Project description:Role of gut microbiome in obesity and type 2 diabetes (T2D) became apparent from several independent studies indicating that gut microbiome modulators like prebiotics may improve microbiome perturbations (dysbiosis) to ameliorate metabolic derangements. We herein isolate water soluble, nondigestible polysaccharides from five plant-based foods (acorn, quinoa, sunflower, pumpkin seeds and sago) and assess their impact on human fecal microbiome and amelioration of high-fat-diet (HFD)-induced obesity/T2D in mice. During polysaccharide isolation, purification, biochemical and digestion resistance characterization, and fermentation pattern by human fecal microbiome, we select acorn- and sago-derived prebiotics (on the basis of relatively higher purity and yield and lower protein contamination) and examine their effects in comparison to inulin. Prebiotics treatments in human fecal microbiome culture system not only preserve microbial diversity but also appear to foster beneficial bacteria and short-chain fatty acids (SCFAs). Feeding of acorn- and sago-derived prebiotics ameliorates HFD-induced glucose intolerance and insulin resistance in mice, with effects comparatively superior to those seen in inulin-fed mice.

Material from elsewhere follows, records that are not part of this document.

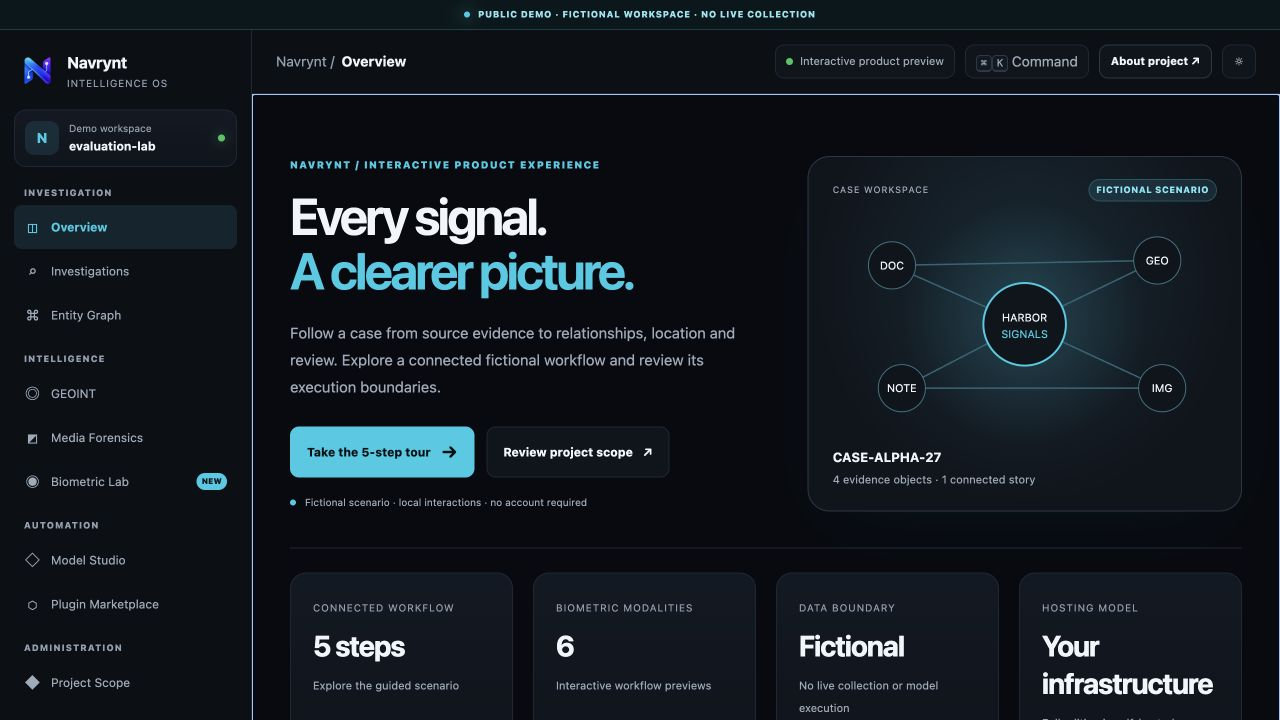
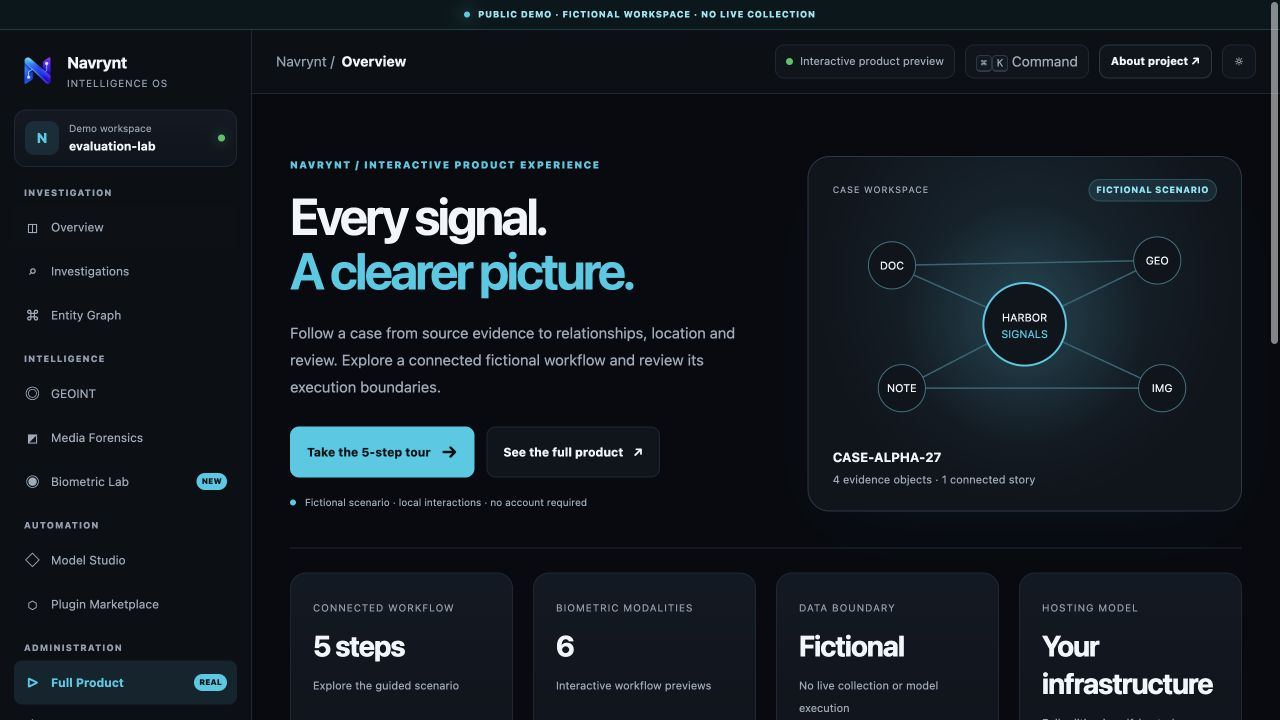
docs: explain full application and link live demo

diff --git a/README.md b/README.md
@@ -12,12 +12,12 @@
   <img src="https://img.shields.io/badge/stack-HTML%20%C2%B7%20CSS%20%C2%B7%20JavaScript-89c4ff?style=flat-square" alt="Stack: HTML, CSS and JavaScript">
 </p>
 <p align="center">
-  <a href="README.tr.md">Türkçe</a> · <a href="#demo">Demo</a> · <a href="#quick-start">Quick start</a> · <a href="#features">Features</a> · <a href="#screenshots">Screenshots</a> · <a href="#scope">Scope</a> · <a href="docs/WORKFLOWS.md">Workflow guide</a>
+  <a href="https://kaandevs-ops.github.io/navrynt-demo-public/">Open live demo ↗</a> · <a href="README.tr.md">Türkçe</a> · <a href="#demo">Demo</a> · <a href="#quick-start">Quick start</a> · <a href="#features">Features</a> · <a href="#screenshots">Screenshots</a> · <a href="#scope">Scope</a> · <a href="docs/WORKFLOWS.md">Workflow guide</a>
 </p>
 
 ![NAVRYNT investigation workspace overview](docs/media/overview.png)
 
-> **Static demo, explicit boundaries.** The interactive case, entities and tracks are fictional. Local file hashing really runs in the browser. Biometric tabs and Model Studio are workflow previews: no model inference, live intelligence collection or training runs here. GitHub Pages is not enabled; run the demo locally using the commands below.
+> **Static demo, explicit boundaries.** The interactive case, entities and tracks are fictional. Local file hashing really runs in the browser. Biometric tabs and Model Studio are workflow previews: no model inference, live intelligence collection or training runs here. Open the live demo or run it locally using the commands below. Separate historical full-product recordings are available under Full Product.
 
 ## Demo
 
@@ -64,6 +64,33 @@ Try this path: **Investigations → Harbor Signals → evidence timeline → Ent
 ![Actual static-demo tabs for Face, Iris, Fingerprint, Voiceprint, Writer-ID and Gait](docs/media/biometric-previews.gif)
 
 **Face · Iris · Fingerprint · Voiceprint · Writer-ID · Gait** each has a dedicated preview. Stages and boundary notes explain the workflow without requesting biometric data. Illustrative scores and descriptions do not constitute a new identification result or a deployment accuracy benchmark.
+
+## About the full NAVRYNT application
+
+NAVRYNT is a separate self-hosted investigation application with a Python backend and React workspace. It brings together evidence review, relationship graphs, geospatial views, provider adapters, six biometric service paths and supported model lifecycle operations. Installation, model dependencies and provider access are configured separately.
+
+**[Explore the full-product section](https://kaandevs-ops.github.io/navrynt-demo-public/#proof)** · [Recording sources and limits](docs/FULL-PRODUCT.md) · [Watch the 24-second product tour](assets/proof/product-tour.mp4)
+
+| This public demo | Separate full application |
+|---|---|
+| Fictional cases, selectable SVG graph and generated tracks | Configured investigation workflows and data adapters |
+| Six biometric interface previews | Separate model services with protocol-specific evaluation |
+| Example plan with `executes: false` | Supported jobs with required models, data and runtimes |
+| Browser-local interactions without a backend | Self-hosted backend/frontend and separately configured providers |
+
+### Actual full-product captures
+
+These four historical runs were captured on **16 October 2026**. They are separate from the fictional demo. Playing a clip does not execute that workflow in the browser.
+
+| Regional aircraft exploration | Earthquake map |
+|---|---|
+| [![Actual application: aircraft positions](assets/proof/aircraft.png)](assets/proof/aircraft.mp4) | [![Actual application: earthquake map](assets/proof/earthquakes.png)](assets/proof/earthquakes.mp4) |
+
+| Company relationship review | Research voice comparison |
+|---|---|
+| [![Actual application: company relationship](assets/proof/companies.png)](assets/proof/companies.mp4) | [![Actual application: voice comparison](assets/proof/voice.png)](assets/proof/voice.mp4) |
+
+Sources: ADSB.lol/OpenStreetMap, USGS/OpenStreetMap, GLEIF and LibriSpeech. Aircraft data is a historical snapshot; company parentage is an accounting relationship; the voice example is research evidence, not general identity accuracy. These clips do not establish that every provider, biometric service or deployment combination works. [Full attribution and limitations](docs/FULL-PRODUCT.md).
 
 ## Screenshots
 
@@ -115,7 +142,7 @@ Try this path: **Investigations → Harbor Signals → evidence timeline → Ent
 | Web Crypto SHA-256 of a selected file | Biometric model execution and identity galleries |
 | Example brief and non-executing model-plan exports | Model loading, training, evaluation and artifact export |
 
-A matching hash proves byte equality, not authenticity. A graph link does not prove identity. Workflow previews do not establish biometric accuracy or production readiness. The private full application, licensing tools, credentials, model weights and research datasets are not distributed here. Historical full-product recordings are not included in this demo repository.
+A matching hash proves byte equality, not authenticity. A graph link does not prove identity. Workflow previews do not establish biometric accuracy or production readiness. The private full application, licensing tools, credentials, model weights and research datasets are not distributed here. Four historical full-product recordings and their source notes are included separately from the fictional demo interactions.
 
 ## Technology and structure
 
@@ -128,7 +155,9 @@ scope-view.js       Data and execution boundaries
 styles.css          Responsive interface and dark/light themes
 assets/             Logo and favicon
 docs/WORKFLOWS.md   Hands-on walkthrough and troubleshooting
-docs/MEDIA.md       Capture method and media checksums
+docs/MEDIA.md       Demo capture method and media checksums
+docs/FULL-PRODUCT.md Full-application evidence, sources and limits
+assets/proof/       Historical full-product clips, screenshots and captions
 docs/media/         Actual demo screenshots, GIFs and edited video
 scripts/            Static-file validation helpers
 LICENSE             Apache License 2.0
@@ -140,7 +169,7 @@ LICENSE             Apache License 2.0
 python3 scripts/validate.py
 ```
 
-The standard-library validator checks local file links, HTML IDs, image alt attributes, publication boundaries and JavaScript syntax when Node.js is available. Node.js is optional for running the demo. The recorded walkthrough covers actual UI interactions; it is not a comprehensive automated accessibility or production test suite. No CI or Pages deployment workflow is configured.
+The standard-library validator checks local file links, HTML IDs, image alt attributes, publication boundaries and JavaScript syntax when Node.js is available. Node.js is optional for running the demo. The recorded walkthrough covers actual UI interactions; it is not a comprehensive automated accessibility or production test suite. GitHub Pages serves the static project from `main` with `.nojekyll`; no application backend is deployed.
 
 ## Feedback and license
 

diff --git a/README.tr.md b/README.tr.md
@@ -2,11 +2,11 @@
 <h1 align="center">NAVRYNT · Etkileşimli Demo</h1>
 <p align="center"><strong>Kanıtın kaynağını incele. İlişkileri takip et. İş akışını keşfet.</strong></p>
 <p align="center">Kurgusal bir vaka, seçilebilir ilişki grafiği, örnek hareket izleri ve gerçek yerel dosya hash hesabını bir araya getiren tarayıcı demosu.</p>
-<p align="center"><a href="README.md">English</a> · <a href="#hızlı-başlangıç">Hızlı başlangıç</a> · <a href="#özellikler">Özellikler</a> · <a href="#ekran-görüntüleri">Ekran görüntüleri</a> · <a href="docs/WORKFLOWS.md">Uygulamalı rehber</a></p>
+<p align="center"><a href="https://kaandevs-ops.github.io/navrynt-demo-public/">Canlı demoyu aç ↗</a> · <a href="README.md">English</a> · <a href="#hızlı-başlangıç">Hızlı başlangıç</a> · <a href="#özellikler">Özellikler</a> · <a href="#ekran-görüntüleri">Ekran görüntüleri</a> · <a href="docs/WORKFLOWS.md">Uygulamalı rehber</a></p>
 
 ![Güncel NAVRYNT demo ana ekranı](docs/media/overview.png)
 
-> **Kapsam:** Bu repo statik bir demodur. Vaka, kişilerle ilişkili örnekler ve hareket izleri kurgusaldır. Yerel SHA-256 hesabı gerçekten çalışır. Biyometri sekmeleri ve Model Studio önizlemedir; model çıkarımı, canlı veri toplama veya eğitim çalıştırmaz. Pages açık değildir; demoyu aşağıdaki komutlarla bilgisayarında açabilirsin.
+> **Kapsam:** Bu repo statik bir demodur. Vaka, kişilerle ilişkili örnekler ve hareket izleri kurgusaldır. Yerel SHA-256 hesabı gerçekten çalışır. Biyometri sekmeleri ve Model Studio önizlemedir; model çıkarımı, canlı veri toplama veya eğitim çalıştırmaz. Canlı demoyu açabilir veya aşağıdaki komutlarla bilgisayarında çalıştırabilirsin. Full Product bölümündeki tarihsel gerçek ürün kayıtları önizlemelerden ayrıdır.
 
 ## Demoyu izle
 
@@ -54,6 +54,27 @@ Tarayıcıda **[http://127.0.0.1:4173/](http://127.0.0.1:4173/)** adresini aç. 
 
 **Face · Iris · Fingerprint · Voiceprint · Writer-ID · Gait** için ayrı sekmeler bulunur. Örnek skorlar ve araştırma açıklamaları yeni analiz sonucu veya genel doğruluk ölçümü değildir. Hiçbir biyometrik örnek girmen gerekmez.
 
+## NAVRYNT tam uygulama hakkında
+
+Tam uygulama; Python backend ve React arayüzüyle vaka/kanıt inceleme, ilişki grafikleri, konumsal görünümler, veri sağlayıcıları, altı biyometri servis yolu ve desteklenen model yaşam döngüsü işlemlerini bir araya getirir. Kurulum, modeller, veri ve sağlayıcı erişimleri ayrı yapılandırılır.
+
+**[Tam ürün kayıtlarını aç](https://kaandevs-ops.github.io/navrynt-demo-public/#proof)** · [Kaynaklar ve çalışma sınırları](docs/FULL-PRODUCT.md) · [24 saniyelik ürün filmi](assets/proof/product-tour.mp4)
+
+| Bu demo | Ayrı tam uygulama |
+|---|---|
+| Kurgusal vaka, SVG grafik ve örnek izler | Yapılandırılmış iş akışları ve veri adaptörleri |
+| Altı biyometrik arayüz önizlemesi | Ayrı model servisleri ve protokole göre değerlendirme |
+| Çalıştırılmayan örnek model planı | Gereken model, veri ve çalışma ortamıyla desteklenen işler |
+| Backend olmadan tarayıcı etkileşimleri | Kendi ortamında kurulan backend, arayüz ve sağlayıcı erişimleri |
+
+16 Ekim 2026 tarihli dört gerçek kayıt; uçuş konumları, deprem haritası, şirket ilişkisi ve araştırma ses karşılaştırmasını gösterir. Bunlar statik demonun çalıştırdığı sorgular değildir. Her kayıt belirli bir çalışmayı gösterir; bütün servislerin veya genel biyometrik doğruluğun kanıtı değildir.
+
+| Gerçek konum sorgusu | Gerçek şirket ilişkisi sorgusu |
+|---|---|
+| [![Tam uygulamada uçuş konumları](assets/proof/aircraft.png)](assets/proof/aircraft.mp4) | [![Tam uygulamada şirket ilişkisi](assets/proof/companies.png)](assets/proof/companies.mp4) |
+
+Kaynaklar: ADSB.lol/OpenStreetMap, USGS/OpenStreetMap, GLEIF ve LibriSpeech. Ayrıntılı atıflar ve sınırlamalar her kaydın yanında bulunur.
+
 ## Ekran görüntüleri
 
 | Vaka ve kanıt bağlamı | Seçili grafik düğümü |
@@ -87,7 +108,7 @@ Tarayıcıda **[http://127.0.0.1:4173/](http://127.0.0.1:4173/)** adresini aç. 
 
 Dosya hash eşitliği dosyanın kaynağını veya gerçekliğini kanıtlamaz. Demo gerçek konum servisi, biyometrik kimlik tespiti ya da canlı OSINT toplama aracı olarak çalışmaz. Bu işlemler ayrı tam üründe uygun servisler, modeller, veri ve erişim yapılandırması gerektirir.
 
-Bu repoda özel tam ürün, lisans oluşturma araçları, API anahtarları, model ağırlıkları, biyometrik veri kümeleri veya tarihsel tam ürün kayıtları bulunmaz. Ekran görüntüleri ve video yalnızca burada bulunan statik demoyu gösterir.
+Bu repoda özel tam ürün, lisans oluşturma araçları, API anahtarları, model ağırlıkları, biyometrik veri kümeleri bulunmaz. Demo görüntüleri statik arayüzü gösterir; Full Product bölümündeki dört ayrı kayıt tarihsel tam ürün çalışmalarıdır.
 
 ## Teknoloji ve dosyalar
 
@@ -112,7 +133,7 @@ LICENSE             Apache License 2.0
 python3 scripts/validate.py
 ```
 
-Kontrol; yerel dosya bağlantılarını, HTML kimliklerini, görsel alternatif metinlerini ve yayın sınırlarını inceler. Node.js varsa JavaScript sözdizimini de kontrol eder. Demoyu çalıştırmak için Node.js zorunlu değildir. Bu kontrol kapsamlı otomatik erişilebilirlik veya üretim testi değildir. CI ve Pages iş akışı eklenmemiştir.
+Kontrol; yerel dosya bağlantılarını, HTML kimliklerini, görsel alternatif metinlerini ve yayın sınırlarını inceler. Node.js varsa JavaScript sözdizimini de kontrol eder. Demoyu çalıştırmak için Node.js zorunlu değildir. Bu kontrol kapsamlı otomatik erişilebilirlik veya üretim testi değildir. Pages, `.nojekyll` ile `main` dalındaki statik dosyaları sunar; uygulama backend’i yayımlanmaz.
 
 Bir hata bulursan [issue açabilirsin](https://github.com/kaandevs-ops/navrynt-demo-public/issues). Tarayıcıyı, ekran boyutunu, adımları ve beklenen sonucu belirt; kişisel bilgi veya erişim anahtarı paylaşma.
 

diff --git a/docs/MEDIA.md b/docs/MEDIA.md
@@ -1,12 +1,14 @@
 # Demo capture provenance
 
-All screenshots show actual browser interactions with the static demo in this repository, captured on 18 October 2026. No full-product inference results or live provider queries are presented as demo operations.
+All screenshots show actual browser interactions with the static demo in this repository, captured on 18 October 2026. No full-product inference results or live provider queries are presented as demo operations. The separately labelled Full Product section includes historical application recordings; its sources and limits are documented in FULL-PRODUCT.md.
 
 ## Screenshots
 
-Fourteen PNGs cover Overview, case review, selected graph node, GEOINT, local SHA-256, six biometric tabs, example model plan, light theme and a 390 × 844 mobile viewport. Desktop captures use a 1280 × 720 viewport. Case records and movement observations are fictional. Biometric panels are workflow previews, not model execution.
+Fifteen PNGs cover Overview, case review, selected graph node, GEOINT, local SHA-256, six biometric tabs, example model plan, light theme a 390 × 844 mobile viewport, and the separate Full Product section. Desktop captures use a 1280 × 720 viewport. Case records and movement observations are fictional. Biometric panels are workflow previews, not model execution.
 
[1 lines of base64/hex data omitted]
+
+The Overview and Full Product stills were refreshed when the recording section was added. The demo GIF/video retain their earlier captured navigation layout; they document the unchanged fictional interaction workflows.
 
 ## GIFs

Feeding of both of novel prebiotics as well as inulin increases SCFAs levels in the mouse gut. Interestingly, gut hyperpermeability and mucosal inflammatory markers were significantly reduced upon prebiotics feeding in HFD-fed mice. Hypothalamic energy signaling in terms of increased expression of pro-opiomelanocortin was also modulated by prebiotics administration. Results demonstrate that these (and/or such) novel prebiotics can ameliorate HFD-induced defects in glucose metabolism via positive modulation of gut-microbiome-brain axis and hence could be useful in preventing/treating diet-induced obesity/T2D.